Your objective. Which of the lines below contain the string "href"? Copy each one.

Stored data entries.
───

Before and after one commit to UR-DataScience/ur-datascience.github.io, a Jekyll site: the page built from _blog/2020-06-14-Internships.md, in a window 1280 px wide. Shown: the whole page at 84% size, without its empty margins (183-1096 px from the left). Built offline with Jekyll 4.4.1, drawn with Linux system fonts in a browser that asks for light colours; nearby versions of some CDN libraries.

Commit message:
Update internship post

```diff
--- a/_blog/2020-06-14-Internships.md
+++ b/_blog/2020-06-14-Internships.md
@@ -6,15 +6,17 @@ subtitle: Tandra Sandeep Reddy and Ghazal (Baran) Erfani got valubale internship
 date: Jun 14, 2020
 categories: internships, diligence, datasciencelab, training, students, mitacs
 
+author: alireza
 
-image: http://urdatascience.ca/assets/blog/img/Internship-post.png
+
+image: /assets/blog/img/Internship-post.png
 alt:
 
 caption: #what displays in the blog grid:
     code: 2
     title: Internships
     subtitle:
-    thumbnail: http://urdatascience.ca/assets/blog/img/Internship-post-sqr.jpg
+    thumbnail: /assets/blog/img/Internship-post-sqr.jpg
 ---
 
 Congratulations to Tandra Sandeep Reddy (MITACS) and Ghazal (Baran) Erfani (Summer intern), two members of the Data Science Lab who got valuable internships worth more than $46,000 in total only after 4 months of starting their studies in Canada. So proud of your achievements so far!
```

───

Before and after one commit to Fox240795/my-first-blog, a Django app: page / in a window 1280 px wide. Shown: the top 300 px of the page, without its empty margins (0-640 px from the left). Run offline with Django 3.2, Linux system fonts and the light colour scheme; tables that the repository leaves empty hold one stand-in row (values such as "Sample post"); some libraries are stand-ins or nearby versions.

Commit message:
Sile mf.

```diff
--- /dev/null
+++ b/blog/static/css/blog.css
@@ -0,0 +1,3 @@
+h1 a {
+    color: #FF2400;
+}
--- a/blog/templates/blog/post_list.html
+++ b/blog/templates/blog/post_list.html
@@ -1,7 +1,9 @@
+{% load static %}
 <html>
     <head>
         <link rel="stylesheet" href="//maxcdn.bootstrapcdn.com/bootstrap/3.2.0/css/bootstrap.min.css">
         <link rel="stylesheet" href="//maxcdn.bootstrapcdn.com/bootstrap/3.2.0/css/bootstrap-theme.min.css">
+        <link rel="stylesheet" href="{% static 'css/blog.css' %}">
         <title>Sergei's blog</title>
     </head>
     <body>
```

───

Solution to the problem.
         <link rel="stylesheet" href="//maxcdn.bootstrapcdn.com/bootstrap/3.2.0/css/bootstrap.min.css">
         <link rel="stylesheet" href="//maxcdn.bootstrapcdn.com/bootstrap/3.2.0/css/bootstrap-theme.min.css">
+        <link rel="stylesheet" href="{% static 'css/blog.css' %}">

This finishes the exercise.